Moonshot never takes off, any potential low-key rom-com pleasures undercut by a flattened sense of conflict and by-the-numbers plotting.
Once a reliable Hollywood staple, the romantic comedy no longer commands the pop-cultural preeminence of its heyday. Blame craven executives, blame entertainment economics, blame finicky audiences — the jury’s still out on just why exactly they don’t make rom-coms like they used to. Things change, tastes evolve. At the present, it seems we’re in a bit of a renaissance, with 2022 entries like Marry Me and I Want You Back capturing mostly praise from critics and audiences. Amidst this new-age revitalization of the rom-com comes Moonshot, a new aspirant to the canon. The title is sadly a misnomer, however, as, for one, the movie has nothing to do with the moon, and, more importantly, is nowhere as ambitious or innovative as its title would suggest.
Cole Sprouse and Lana Condor star as two bright-eyed twentysomethings kicking it on Earth year 2049, a Disney-esque techno-playground with hints of hyper-capitalistic dystopia. Protagonist Walt (Sprouse) is a hapless barista in this future’s Starbucks equivalent, being a dope and dreaming of traversing the cosmos to see Mars. At a party, he meets a pretty blonde, prattles with her until the sun rises, kisses her as the music swells on cue, then continues to obsess over her for weeks after she’s departed Earth on a glitzy shuttle heading to the planet of his dreams. Condor’s Sophie (who honestly should have been the protagonist) is a serious-minded academic superstar whose dreamy, long-distance boyfriend overdetermines her life. Sophie encounters Walt a couple times, the second of which ends with her boozily deciding to follow her beloved to, you guessed it, Mars. Ever the desperate romantic, Walt ensnares Sophie in his plot to illegally board the next Mars shuttle. Sophie, now harboring a fugitive, reluctantly agrees to help Walt stay hidden as they journey through the stars for the next month.
Now, what should follow is something to the effect of “then sparks fly and hilarity ensues.” Disappointingly, this rom-com doesn’t do too well in either the rom or com departments. The arc of Walt and Sophie’s dynamic is easy to spot: extended time in close proximity will cause these opposites to attract and perhaps reconsider whether their current love objects are truly the right ones for them. It’s because the essential cliché is so apparent that things feel so belabored as the narrative progresses, and it doesn’t help matters that Walt’s characterization — derpy, motor-mouthed, vacillating between incredulous and befuddled — often renders him so irritating and unengaging that it’s hard to fathom why anybody would ever fall for him. To quote Sophie, “Sometimes you’re so dumb and it makes me so angry.” And the answers offered are simply a) it’s a rom-com, what did you expect, and b) Walt has Cole Sprouse’s looks. Most of the jokes range from hackneyed to mildly entertaining in a turn-your-brain-off sort of way, with the best lines saved for Gary, Walt’s AI coffeeshop supervisor, and the ambiguously evil billionaire Leon Kovi (a delightfully lowkey Zach Braff).
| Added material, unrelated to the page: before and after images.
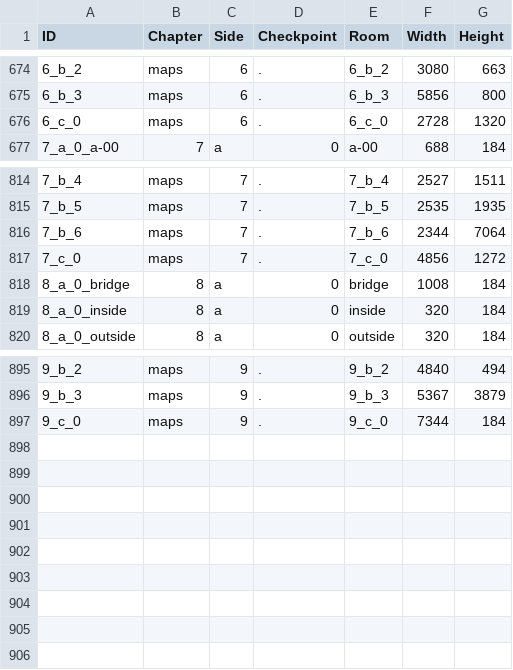
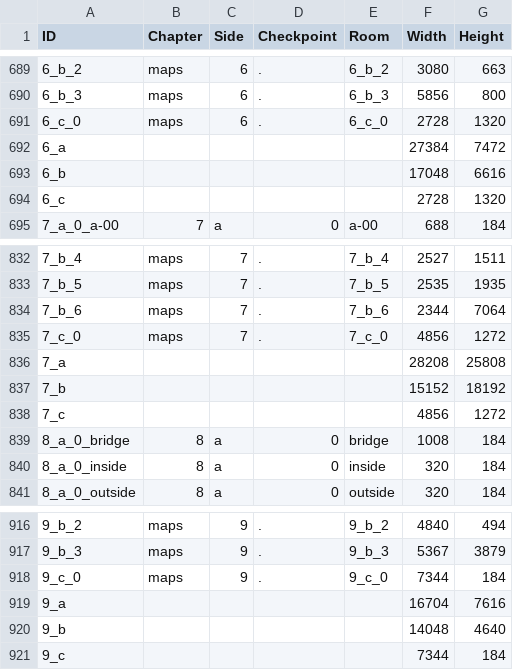
Before and after one commit to Zeeveez/CelesteOpenWorldPoptracker, a CSV file: locations/original_map_sizes.csv, drawn as a sheet; only a part is shown, gaps mark what is left out; the diff covers the shown part only.

```diff
--- a/locations/original_map_sizes.csv
+++ b/locations/original_map_sizes.csv
@@ -676,2 +691,5 @@ ID,Chapter,Side,Checkpoint,Room,Width,Height
 6_c_0,maps,6,.,6_c_0,2728,1320
+6_a,,,,,27384,7472
+6_b,,,,,17048,6616
+6_c,,,,,2728,1320
 7_a_0_a-00,7,a,0,a-00,688,184
@@ -817,2 +835,5 @@ ID,Chapter,Side,Checkpoint,Room,Width,Height
 7_c_0,maps,7,.,7_c_0,4856,1272
+7_a,,,,,28208,25808
+7_b,,,,,15152,18192
+7_c,,,,,4856,1272
 8_a_0_bridge,8,a,0,bridge,1008,184
@@ -897 +918,4 @@ ID,Chapter,Side,Checkpoint,Room,Width,Height
 9_c_0,maps,9,.,9_c_0,7344,184
+9_a,,,,,16704,7616
+9_b,,,,,14048,4640
+9_c,,,,,7344,184
```
Also changed, not shown: 15 added rows elsewhere in this file, 34 other files.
For a film that announces its themes of exploration and cultivating the courage to do things differently as unsubtly as this one, it’s a shame that its strict adherence to formula inhibits it from ever feeling original. It’s a whole lot of medium shots and close-ups, shot-reverse-shot toggling between the leads, mid-sized, small, and tight interiors that make the $4 billion spacecraft feel like the hub world of a mobile game. The soundtrack largely favors either generic licensed music to fast-track a teen drama vibe or rousing symphonic melodies for whenever a character does something romantic or says something thematically poignant. And things get tremendously sluggish come the second act. Considering the stakes that the inciting events set up, there’s a complete absence of tension as the duo mess around and the days fly by in a montage. This stretch amounts to a clip show of discrete character moments that inevitably move the romantic needle according to plan. The turning point arrives less than thirty minutes from the film’s end, so strap in for a rushed third act that flattens the romantic conflict into its most by-the-numbers iteration and concludes with no earned sense of payoff (not to mention a huge plot hole).
If nothing else, all the actors involved are having — or are doing a solid job of convincing the camera that they’re having — a good time. Neither Condor nor Sprouse shine per se, but that has much to do with the considerable limits baked into their characters. Most of the supporting roles are dutifully fulfilled, though none of these background characters achieve much other than to remind the viewer that there are other human characters written into this story. With a bolder vision, Moonshot could’ve taken off. As is, nothing elevates this flick beyond mere stream-it-while-you-fold-laundry territory.